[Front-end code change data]
○ ○ ○ ○ ○ ○ ○
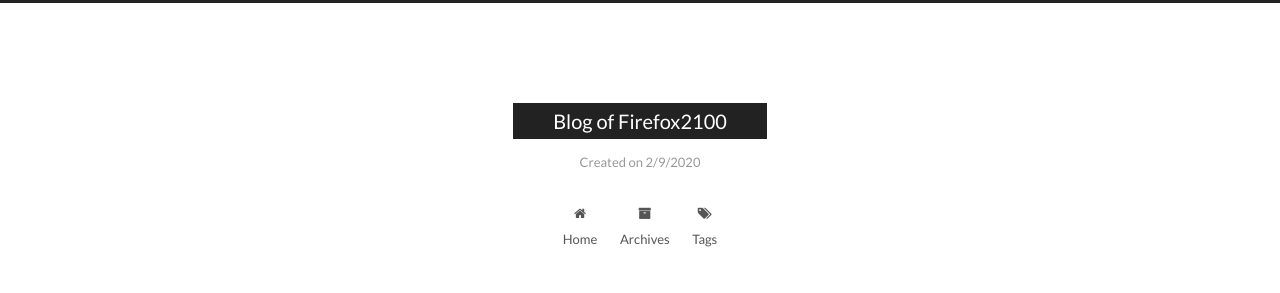
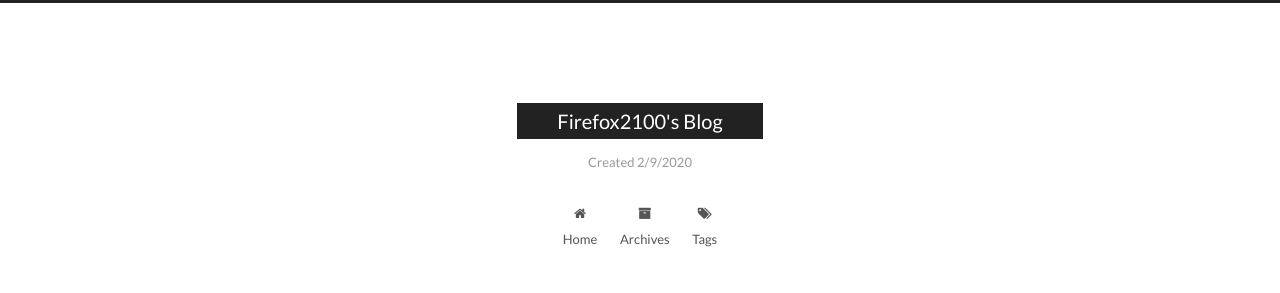
Before and after one commit to Firefox2100/Firefox2100.github.io, a Jekyll site: the page built from index.html, in a window 1280 px wide. Shown: the top 293 px of the page. Built offline with Jekyll 4.4.1, drawn with Linux system fonts in a browser that asks for light colours; the list of posts is cut into pages by our own code.

```diff
--- a/_config.yml
+++ b/_config.yml
@@ -4,8 +4,8 @@
 # ---------------------------------------------------------------
 
 # Site
-title: Blog of Firefox2100
-subtitle: Created on 2/9/2020
+title: Firefox2100's Blog
+subtitle: Created 2/9/2020
 description:
 author: Yunze Wang
 # Support language: de, en, fr-FR, id, ja, ko, pt-BR, pt, ru, zh-Hans, zh-hk, zh-tw
@@ -14,7 +14,7 @@ date_format: '%Y-%m-%d'
 
 # URL
 ## If your site is put in a subdirectory, set url as 'http://yoursite.com' and baseurl as '/child'
-url: 'https://Firefox2100.github.io'
+url: https://Firefox2100.github.io
 baseurl:
 permalink: pretty
 
@@ -79,7 +79,7 @@ plugins:
 favicon: /assets/favicon.ico
 
 # Set default keywords (Use a comma to separate)
-keywords: "Firefox2100,Blog"
+keywords: "Firefox2100, Blog"
 
 # Set rss to false to disable feed link.
 # Leave rss as empty to use site's feed link.
@@ -87,7 +87,7 @@ keywords: "Firefox2100,Blog"
 rss:
 
 # Specify the date when the site was setup
-since: 2020
+#since: 2020
 
 # icon between year and author @Footer
 authoricon: heart
```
○ ○ ○ ○ ○ ○ ○
→ Work task
The data above is to be printed exactly, all of it, except for the pictures.

→ Result below
Before and after one commit to Firefox2100/Firefox2100.github.io, a Jekyll site: the page built from index.html, in a window 1280 px wide. Shown: the top 293 px of the page. Built offline with Jekyll 4.4.1, drawn with Linux system fonts in a browser that asks for light colours; the list of posts is cut into pages by our own code.

```diff
--- a/_config.yml
+++ b/_config.yml
@@ -4,8 +4,8 @@
 # ---------------------------------------------------------------
 
 # Site
-title: Blog of Firefox2100
-subtitle: Created on 2/9/2020
+title: Firefox2100's Blog
+subtitle: Created 2/9/2020
 description:
 author: Yunze Wang
 # Support language: de, en, fr-FR, id, ja, ko, pt-BR, pt, ru, zh-Hans, zh-hk, zh-tw
@@ -14,7 +14,7 @@ date_format: '%Y-%m-%d'
 
 # URL
 ## If your site is put in a subdirectory, set url as 'http://yoursite.com' and baseurl as '/child'
-url: 'https://Firefox2100.github.io'
+url: https://Firefox2100.github.io
 baseurl:
 permalink: pretty
 
@@ -79,7 +79,7 @@ plugins:
 favicon: /assets/favicon.ico
 
 # Set default keywords (Use a comma to separate)
-keywords: "Firefox2100,Blog"
+keywords: "Firefox2100, Blog"
 
 # Set rss to false to disable feed link.
 # Leave rss as empty to use site's feed link.
@@ -87,7 +87,7 @@ keywords: "Firefox2100,Blog"
 rss:
 
 # Specify the date when the site was setup
-since: 2020
+#since: 2020
 
 # icon between year and author @Footer
 authoricon: heart
```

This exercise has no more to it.